Students should be able to identify and summarize the views of the following founders regarding slavery:

  • George Washington
  • Alexander Hamilton
  • Thomas Jefferson
  • Benjamin Franklin
  • John Jay
  • Oliver Ellsworth
  • George Mason
  • General Charles Cotesworth Pinckney
  • Mr. Charles Pinckney
  • John Rutledge

Students should also be able to identify and explain the significance of the following concepts:

  • Gradual emancipation
  • Manumission
  • Abolition

Extending The Lesson

Teachers can extend this lesson by engaging in the following supplemental activities:

  1. Have students create a PowerPoint presentation explaining the challenges faced by delegates to the Constitutional Convention in doing away with slavery.
  2. Have students choose two founders discussed in this lesson with opposing views on one or more of the main aspects of the institution of slavery, and have them write a summary report on the difference between them, as well as their reasons for holding their views.

The Basics

Grade Level


Time Required

2 class periods

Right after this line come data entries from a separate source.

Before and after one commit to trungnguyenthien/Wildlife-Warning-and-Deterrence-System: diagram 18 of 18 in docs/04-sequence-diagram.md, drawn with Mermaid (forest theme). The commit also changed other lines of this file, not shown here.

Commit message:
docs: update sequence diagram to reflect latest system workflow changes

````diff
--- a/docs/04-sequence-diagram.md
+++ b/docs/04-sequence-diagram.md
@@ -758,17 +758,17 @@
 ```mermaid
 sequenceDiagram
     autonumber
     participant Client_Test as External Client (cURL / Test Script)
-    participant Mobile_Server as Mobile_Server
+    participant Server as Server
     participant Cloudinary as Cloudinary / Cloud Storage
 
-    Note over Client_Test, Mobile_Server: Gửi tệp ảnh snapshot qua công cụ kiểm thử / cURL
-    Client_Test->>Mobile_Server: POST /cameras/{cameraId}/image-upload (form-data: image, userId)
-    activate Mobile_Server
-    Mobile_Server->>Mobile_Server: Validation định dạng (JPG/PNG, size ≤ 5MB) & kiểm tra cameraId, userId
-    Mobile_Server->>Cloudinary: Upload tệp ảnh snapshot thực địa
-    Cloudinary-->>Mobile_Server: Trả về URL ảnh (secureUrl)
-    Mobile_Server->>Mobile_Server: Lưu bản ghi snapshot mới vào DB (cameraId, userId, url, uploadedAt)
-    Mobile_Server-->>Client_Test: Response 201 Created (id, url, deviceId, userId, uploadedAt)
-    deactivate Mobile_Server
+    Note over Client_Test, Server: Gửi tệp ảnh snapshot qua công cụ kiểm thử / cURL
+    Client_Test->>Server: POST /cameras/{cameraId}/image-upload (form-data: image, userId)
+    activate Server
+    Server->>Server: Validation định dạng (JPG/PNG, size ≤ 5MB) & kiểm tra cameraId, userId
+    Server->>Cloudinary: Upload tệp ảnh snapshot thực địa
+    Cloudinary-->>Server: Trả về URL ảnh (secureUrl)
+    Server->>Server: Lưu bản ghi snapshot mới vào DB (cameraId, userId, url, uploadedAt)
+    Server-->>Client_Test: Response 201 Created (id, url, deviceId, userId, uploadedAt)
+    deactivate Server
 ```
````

Subject Areas
  • History and Social Studies > People > African American
  • Literature and Language Arts > Place > American
  • History and Social Studies > U.S. > AP US History
  • History and Social Studies > U.S. > Revolution and the New Nation (1754-1820s)
  • History and Social Studies > Themes > Civil Rights
  • History and Social Studies > U.S. History
  • History and Social Studies > Themes > Politics and Citizenship
  • History and Social Studies > Themes > Slavery
  • History and Social Studies > Themes > U.S. Constitution
  • Critical analysis
  • Critical thinking
  • Discussion
  • Gathering, classifying and interpreting written, oral and visual information
  • Historical analysis
  • Interpretation
  • Logical reasoning
  • Making inferences and drawing conclusions
  • Research
  • Using primary sources
  • Using secondary sources
  • Vocabulary
  • Writing
  • Stacy Moses, New Mexico Council for the Social Studies (Albuquerque, NM)